Govt to retrench civil servants


Shakeman Mugari

GOVERNMENT is going to retrench workers to reduce a wage bill widely blamed for the burgeoning budget deficit.



ica, sans-serif”>Finance minister Herbert Murerwa told a pre-budget seminar last week that government was finding it increasingly difficult to sustain the current wage bill because of its contracting revenue base.


He said government would soon come up with a labour audit to flush out “ghost workers and pensioners”.


“Furthermore, our economy cannot sustain the current size of our public service. The 2006 budget should benefit from the current exercise by government to realise a lean civil service,” Murerwa said. “This will be accompanied by an audit exercise to flush out any ghost workers and pensioners.”


The wage bill has been gobbling up a massive 20% of gross domestic product (GDP) for the past two years.


Murerwa said civil servants could only be remunerated well when their number was severely cut through retrenchments. “This is also the only way we can begin to adequately remunerate the public servant,” Murerwa said.

The International Monetary Fund (IMF) has since 1990 insisted that the government’s wage bill is too large and should be reduced to contain expenditure.
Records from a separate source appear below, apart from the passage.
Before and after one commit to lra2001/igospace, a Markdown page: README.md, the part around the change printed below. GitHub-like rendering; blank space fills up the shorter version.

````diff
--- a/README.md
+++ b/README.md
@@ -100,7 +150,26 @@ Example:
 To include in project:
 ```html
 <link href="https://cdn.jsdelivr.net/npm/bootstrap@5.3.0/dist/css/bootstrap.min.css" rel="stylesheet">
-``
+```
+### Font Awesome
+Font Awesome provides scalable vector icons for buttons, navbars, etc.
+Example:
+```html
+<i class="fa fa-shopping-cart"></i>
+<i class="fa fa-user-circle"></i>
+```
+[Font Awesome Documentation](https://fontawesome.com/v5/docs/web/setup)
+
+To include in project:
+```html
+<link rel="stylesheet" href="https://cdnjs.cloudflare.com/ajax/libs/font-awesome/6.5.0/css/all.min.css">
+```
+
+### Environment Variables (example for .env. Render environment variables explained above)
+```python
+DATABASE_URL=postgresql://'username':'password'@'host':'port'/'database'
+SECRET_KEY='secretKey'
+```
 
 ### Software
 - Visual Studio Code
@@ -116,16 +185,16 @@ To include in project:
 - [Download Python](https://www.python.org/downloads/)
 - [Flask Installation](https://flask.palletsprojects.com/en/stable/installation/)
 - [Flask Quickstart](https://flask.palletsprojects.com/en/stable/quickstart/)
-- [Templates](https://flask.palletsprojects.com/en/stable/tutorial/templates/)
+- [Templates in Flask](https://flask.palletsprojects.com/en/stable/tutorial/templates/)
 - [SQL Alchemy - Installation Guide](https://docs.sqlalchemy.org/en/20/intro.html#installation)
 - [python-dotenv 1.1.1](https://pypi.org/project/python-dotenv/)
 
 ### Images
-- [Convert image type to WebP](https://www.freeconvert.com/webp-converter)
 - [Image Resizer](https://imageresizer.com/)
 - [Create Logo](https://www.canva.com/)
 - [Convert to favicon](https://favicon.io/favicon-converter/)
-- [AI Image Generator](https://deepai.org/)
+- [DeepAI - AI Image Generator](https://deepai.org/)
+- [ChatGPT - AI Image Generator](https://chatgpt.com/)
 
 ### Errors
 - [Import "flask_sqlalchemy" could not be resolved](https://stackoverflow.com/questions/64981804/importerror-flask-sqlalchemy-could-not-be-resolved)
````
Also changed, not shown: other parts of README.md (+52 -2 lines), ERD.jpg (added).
The fund has also raised concerns about the size of the army, which although not part of the civil service, has been consuming a large chunk of national funds.


Over the past three months the government has been battling to maintain the army, with reports that a number of barracks have closed due to lack of food. The biting food shortages have forced the army to send some soldiers on forced leave to easy the pressure on the limited resources.


During his presentation, Murerwa admitted that the government’s bungling had widened the budget deficit.


“Our budget expenditures over the years have, save for 2004, always been exceeding the economy’s capacity to fund them through tax revenue.

Hence, budget deficits and recourse to highly inflationary borrowings have become a permanent historical feature of our fiscal policy formulation,” Murerwa said.


He said capacity utilisation remained “unacceptably low across most of the major economic sectors, further worsening unemployment”.


He said some of the country’s problems were caused by the “structure and performance of our budget as an instrument of economic policy”.